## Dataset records
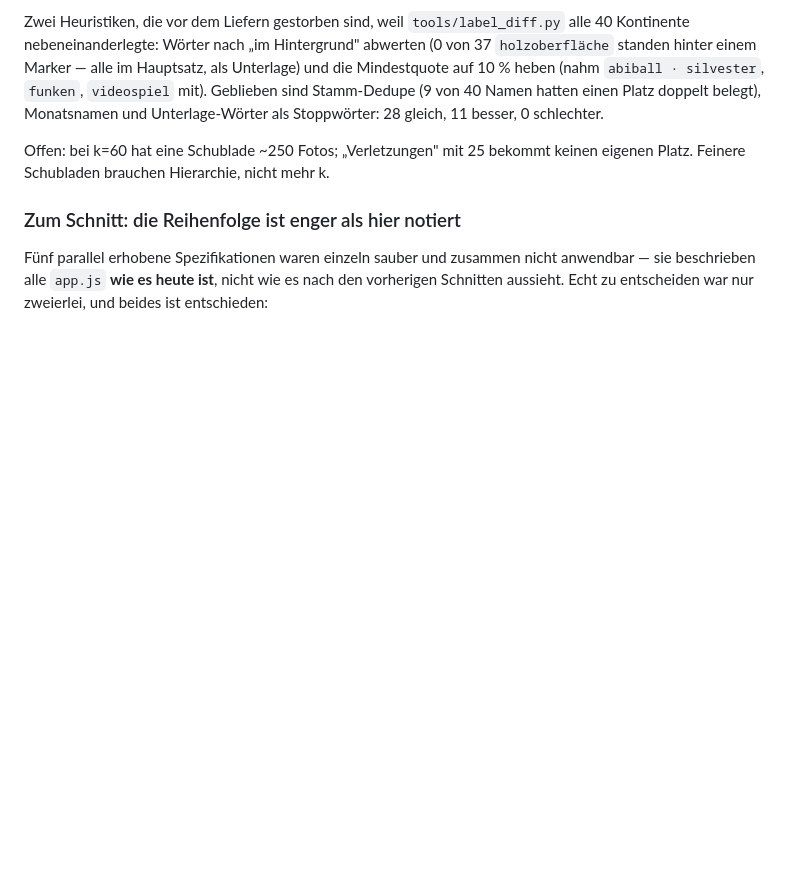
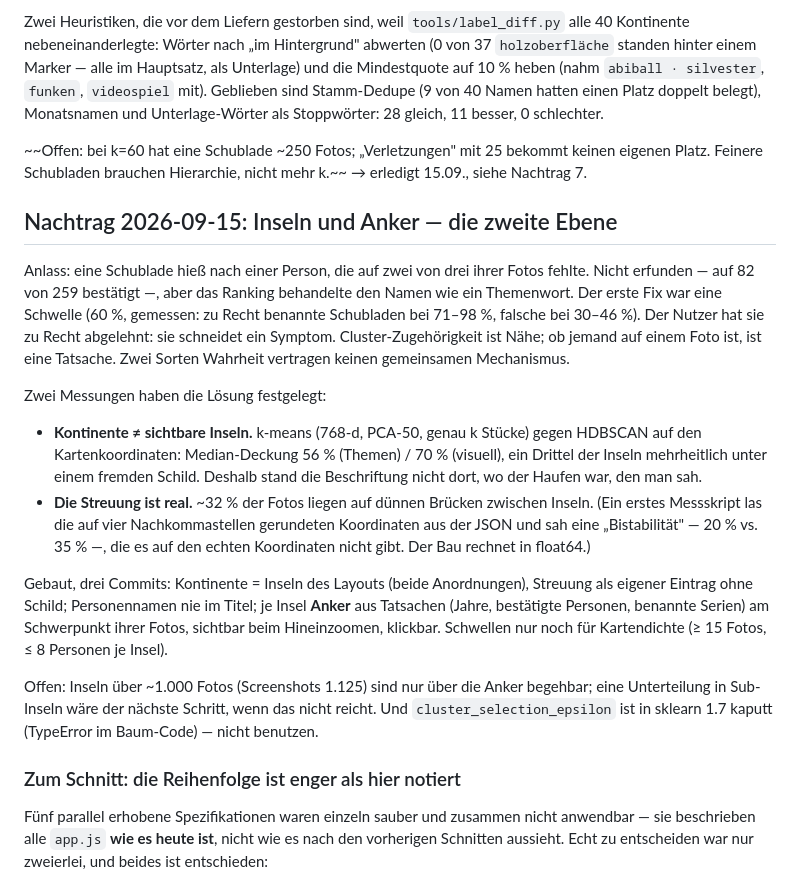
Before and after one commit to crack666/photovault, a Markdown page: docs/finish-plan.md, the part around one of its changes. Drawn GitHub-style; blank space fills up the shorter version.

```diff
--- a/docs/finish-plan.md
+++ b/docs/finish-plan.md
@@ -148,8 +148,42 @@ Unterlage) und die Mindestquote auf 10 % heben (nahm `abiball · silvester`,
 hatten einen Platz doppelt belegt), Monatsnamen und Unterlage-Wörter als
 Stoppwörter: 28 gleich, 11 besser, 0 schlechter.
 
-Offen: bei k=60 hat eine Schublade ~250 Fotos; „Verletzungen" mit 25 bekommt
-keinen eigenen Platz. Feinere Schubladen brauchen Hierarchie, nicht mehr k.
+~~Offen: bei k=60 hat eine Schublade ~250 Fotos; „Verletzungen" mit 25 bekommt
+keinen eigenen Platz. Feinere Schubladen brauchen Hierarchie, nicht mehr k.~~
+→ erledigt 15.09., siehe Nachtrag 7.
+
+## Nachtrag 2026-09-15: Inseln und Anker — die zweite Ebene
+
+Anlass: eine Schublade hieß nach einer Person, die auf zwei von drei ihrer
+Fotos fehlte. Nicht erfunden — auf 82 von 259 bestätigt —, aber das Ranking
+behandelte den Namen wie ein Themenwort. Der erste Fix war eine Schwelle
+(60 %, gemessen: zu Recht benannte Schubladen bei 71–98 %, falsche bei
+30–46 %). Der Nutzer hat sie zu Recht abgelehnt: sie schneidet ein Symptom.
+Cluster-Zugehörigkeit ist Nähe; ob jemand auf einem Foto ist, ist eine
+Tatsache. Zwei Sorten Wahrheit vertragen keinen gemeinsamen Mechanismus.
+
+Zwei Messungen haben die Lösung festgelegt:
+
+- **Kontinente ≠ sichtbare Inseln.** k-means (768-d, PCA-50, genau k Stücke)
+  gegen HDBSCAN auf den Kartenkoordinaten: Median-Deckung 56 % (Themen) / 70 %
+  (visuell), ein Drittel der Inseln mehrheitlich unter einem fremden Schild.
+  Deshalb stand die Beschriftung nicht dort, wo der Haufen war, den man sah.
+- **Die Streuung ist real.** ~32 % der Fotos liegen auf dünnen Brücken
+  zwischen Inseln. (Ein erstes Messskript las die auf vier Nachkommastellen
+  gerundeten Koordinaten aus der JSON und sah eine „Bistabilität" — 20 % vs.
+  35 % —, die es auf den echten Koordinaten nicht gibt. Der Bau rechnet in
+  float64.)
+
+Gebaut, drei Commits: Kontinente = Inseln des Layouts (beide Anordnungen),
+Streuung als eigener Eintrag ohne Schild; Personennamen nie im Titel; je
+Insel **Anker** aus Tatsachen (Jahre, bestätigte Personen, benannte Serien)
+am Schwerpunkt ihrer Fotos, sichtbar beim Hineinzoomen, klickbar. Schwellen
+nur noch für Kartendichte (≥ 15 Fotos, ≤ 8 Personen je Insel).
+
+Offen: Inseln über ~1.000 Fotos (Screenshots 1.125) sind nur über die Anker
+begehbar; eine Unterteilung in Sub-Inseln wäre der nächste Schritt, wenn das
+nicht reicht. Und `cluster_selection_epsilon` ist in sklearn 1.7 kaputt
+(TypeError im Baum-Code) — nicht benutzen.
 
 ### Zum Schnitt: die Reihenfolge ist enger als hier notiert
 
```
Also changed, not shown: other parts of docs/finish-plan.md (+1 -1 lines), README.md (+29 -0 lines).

---

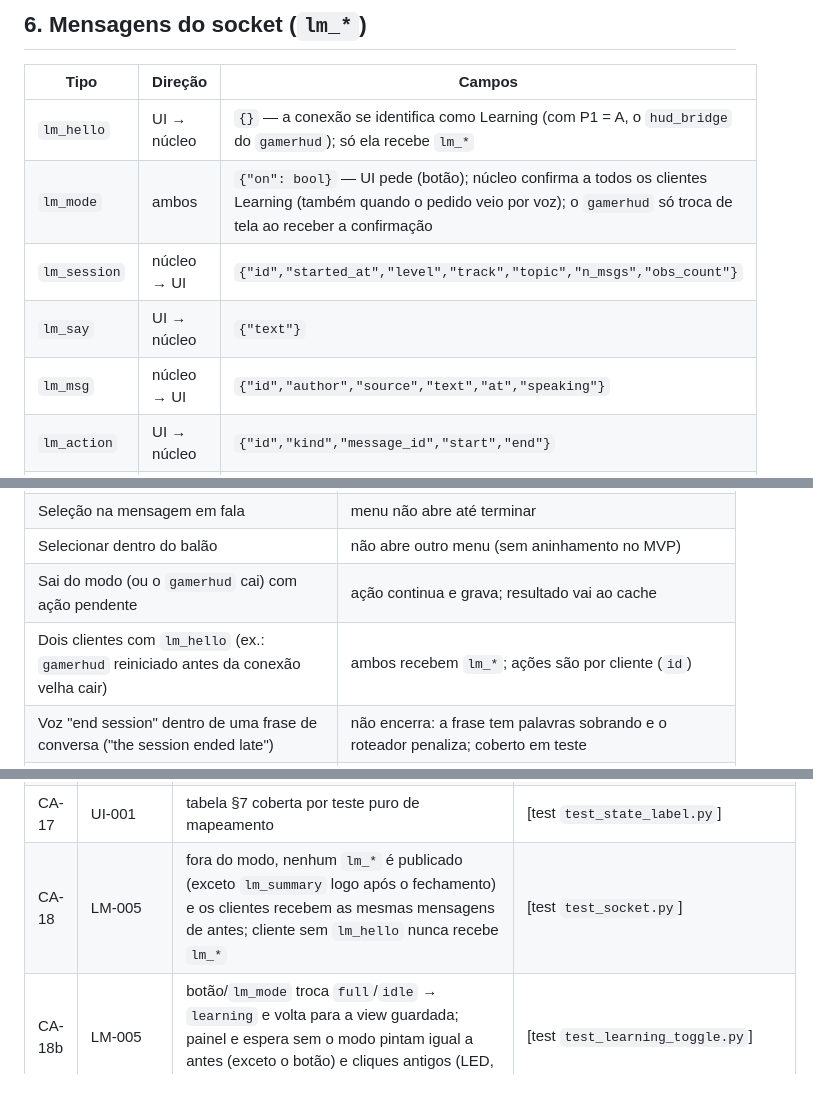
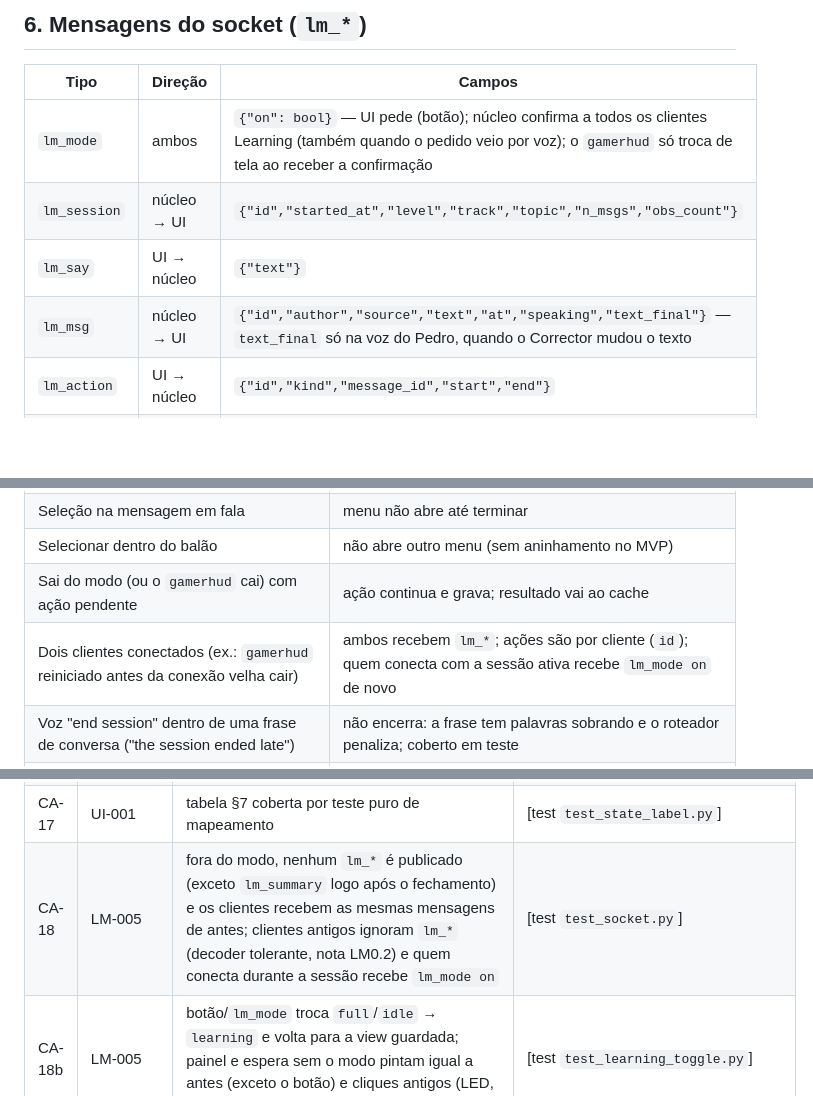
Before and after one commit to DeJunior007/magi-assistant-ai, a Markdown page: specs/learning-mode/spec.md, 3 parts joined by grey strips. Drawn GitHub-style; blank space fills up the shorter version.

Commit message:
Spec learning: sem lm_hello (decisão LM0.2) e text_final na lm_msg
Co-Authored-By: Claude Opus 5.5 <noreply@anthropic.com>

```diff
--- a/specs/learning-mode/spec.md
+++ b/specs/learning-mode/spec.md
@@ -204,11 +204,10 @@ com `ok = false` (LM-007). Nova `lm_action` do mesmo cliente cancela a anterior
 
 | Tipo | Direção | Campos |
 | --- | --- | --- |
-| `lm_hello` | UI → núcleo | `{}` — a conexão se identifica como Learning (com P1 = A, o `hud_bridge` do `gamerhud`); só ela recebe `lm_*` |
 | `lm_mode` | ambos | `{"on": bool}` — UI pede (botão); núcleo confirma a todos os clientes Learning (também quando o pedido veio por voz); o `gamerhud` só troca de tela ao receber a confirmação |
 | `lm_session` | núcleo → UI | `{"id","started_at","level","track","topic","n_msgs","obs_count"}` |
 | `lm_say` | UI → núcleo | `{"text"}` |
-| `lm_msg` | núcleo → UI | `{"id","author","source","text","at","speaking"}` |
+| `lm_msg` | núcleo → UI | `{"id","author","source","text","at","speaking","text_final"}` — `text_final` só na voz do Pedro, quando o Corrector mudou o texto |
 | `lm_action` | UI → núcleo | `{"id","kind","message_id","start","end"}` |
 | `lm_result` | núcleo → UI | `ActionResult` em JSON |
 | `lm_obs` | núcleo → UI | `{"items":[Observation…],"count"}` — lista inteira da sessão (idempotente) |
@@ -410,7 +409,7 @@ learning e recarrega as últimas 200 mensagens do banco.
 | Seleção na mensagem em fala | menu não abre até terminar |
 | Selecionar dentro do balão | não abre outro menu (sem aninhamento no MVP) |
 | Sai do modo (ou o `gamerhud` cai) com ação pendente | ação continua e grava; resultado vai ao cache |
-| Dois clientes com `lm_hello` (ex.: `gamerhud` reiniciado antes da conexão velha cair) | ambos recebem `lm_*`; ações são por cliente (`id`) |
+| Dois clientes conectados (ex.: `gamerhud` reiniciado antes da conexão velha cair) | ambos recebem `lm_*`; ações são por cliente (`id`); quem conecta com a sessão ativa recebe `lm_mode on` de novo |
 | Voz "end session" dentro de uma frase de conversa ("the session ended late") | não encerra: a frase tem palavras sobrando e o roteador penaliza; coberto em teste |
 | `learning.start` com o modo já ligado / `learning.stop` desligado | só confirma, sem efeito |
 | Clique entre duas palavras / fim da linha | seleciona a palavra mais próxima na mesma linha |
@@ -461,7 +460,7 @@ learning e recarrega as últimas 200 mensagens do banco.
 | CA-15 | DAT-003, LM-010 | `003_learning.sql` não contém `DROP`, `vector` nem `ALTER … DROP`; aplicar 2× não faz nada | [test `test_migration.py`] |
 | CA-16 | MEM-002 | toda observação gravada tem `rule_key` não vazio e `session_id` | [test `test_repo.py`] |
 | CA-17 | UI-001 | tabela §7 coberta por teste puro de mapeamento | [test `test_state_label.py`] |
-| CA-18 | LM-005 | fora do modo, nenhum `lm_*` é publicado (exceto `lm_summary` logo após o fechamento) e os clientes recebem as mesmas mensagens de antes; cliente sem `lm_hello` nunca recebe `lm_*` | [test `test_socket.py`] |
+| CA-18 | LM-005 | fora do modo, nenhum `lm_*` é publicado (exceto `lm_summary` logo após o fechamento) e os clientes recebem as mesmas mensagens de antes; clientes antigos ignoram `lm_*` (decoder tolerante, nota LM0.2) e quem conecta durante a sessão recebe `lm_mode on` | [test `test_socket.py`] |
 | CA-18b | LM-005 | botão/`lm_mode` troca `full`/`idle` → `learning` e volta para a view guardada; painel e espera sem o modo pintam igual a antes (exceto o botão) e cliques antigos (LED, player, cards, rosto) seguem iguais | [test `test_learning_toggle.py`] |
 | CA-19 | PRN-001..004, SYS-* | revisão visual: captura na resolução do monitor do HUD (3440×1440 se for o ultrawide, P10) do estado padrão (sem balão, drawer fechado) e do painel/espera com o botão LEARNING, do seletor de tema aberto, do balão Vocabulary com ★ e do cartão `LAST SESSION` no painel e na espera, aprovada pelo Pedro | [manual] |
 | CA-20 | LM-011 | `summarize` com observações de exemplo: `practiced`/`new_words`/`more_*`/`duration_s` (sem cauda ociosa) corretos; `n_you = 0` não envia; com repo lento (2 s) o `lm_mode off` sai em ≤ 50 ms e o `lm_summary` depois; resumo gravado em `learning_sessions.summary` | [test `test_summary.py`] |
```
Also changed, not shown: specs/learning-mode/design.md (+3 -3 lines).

==

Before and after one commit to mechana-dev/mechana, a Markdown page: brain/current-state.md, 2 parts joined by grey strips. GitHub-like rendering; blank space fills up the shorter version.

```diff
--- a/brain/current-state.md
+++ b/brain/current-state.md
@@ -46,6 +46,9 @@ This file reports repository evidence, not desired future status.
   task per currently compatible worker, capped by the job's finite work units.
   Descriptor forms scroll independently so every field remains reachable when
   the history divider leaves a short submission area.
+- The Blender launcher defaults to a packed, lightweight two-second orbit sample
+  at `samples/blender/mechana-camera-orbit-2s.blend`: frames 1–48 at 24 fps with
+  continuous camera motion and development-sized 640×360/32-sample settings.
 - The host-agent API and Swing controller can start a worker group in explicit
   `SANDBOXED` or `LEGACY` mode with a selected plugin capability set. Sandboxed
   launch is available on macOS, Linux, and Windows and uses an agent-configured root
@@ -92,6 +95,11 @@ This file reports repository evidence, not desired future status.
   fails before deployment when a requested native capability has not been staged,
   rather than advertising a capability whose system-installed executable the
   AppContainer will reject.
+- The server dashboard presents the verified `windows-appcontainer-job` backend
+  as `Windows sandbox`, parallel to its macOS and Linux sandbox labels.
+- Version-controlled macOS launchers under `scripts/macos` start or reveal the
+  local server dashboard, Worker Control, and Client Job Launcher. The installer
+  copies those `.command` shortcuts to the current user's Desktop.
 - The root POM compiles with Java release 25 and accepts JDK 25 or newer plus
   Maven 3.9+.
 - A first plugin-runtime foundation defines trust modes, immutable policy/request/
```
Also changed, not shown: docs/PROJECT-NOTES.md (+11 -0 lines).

## Problem details
If a line of the records above holds the word "antes", show it.

## Result
-| Dois clientes com `lm_hello` (ex.: `gamerhud` reiniciado antes da conexão velha cair) | ambos recebem `lm_*`; ações são por cliente (`id`) |
+| Dois clientes conectados (ex.: `gamerhud` reiniciado antes da conexão velha cair) | ambos recebem `lm_*`; ações são por cliente (`id`); quem conecta com a sessão ativa recebe `lm_mode on` de novo |
-| CA-18 | LM-005 | fora do modo, nenhum `lm_*` é publicado (exceto `lm_summary` logo após o fechamento) e os clientes recebem as mesmas mensagens de antes; cliente sem `lm_hello` nunca recebe `lm_*` | [test `test_socket.py`] |
+| CA-18 | LM-005 | fora do modo, nenhum `lm_*` é publicado (exceto `lm_summary` logo após o fechamento) e os clientes recebem as mesmas mensagens de antes; clientes antigos ignoram `lm_*` (decoder tolerante, nota LM0.2) e quem conecta durante a sessão recebe `lm_mode on` | [test `test_socket.py`] |
 | CA-18b | LM-005 | botão/`lm_mode` troca `full`/`idle` → `learning` e volta para a view guardada; painel e espera sem o modo pintam igual a antes (exceto o botão) e cliques antigos (LED, player, cards, rosto) seguem iguais | [test `test_learning_toggle.py`] |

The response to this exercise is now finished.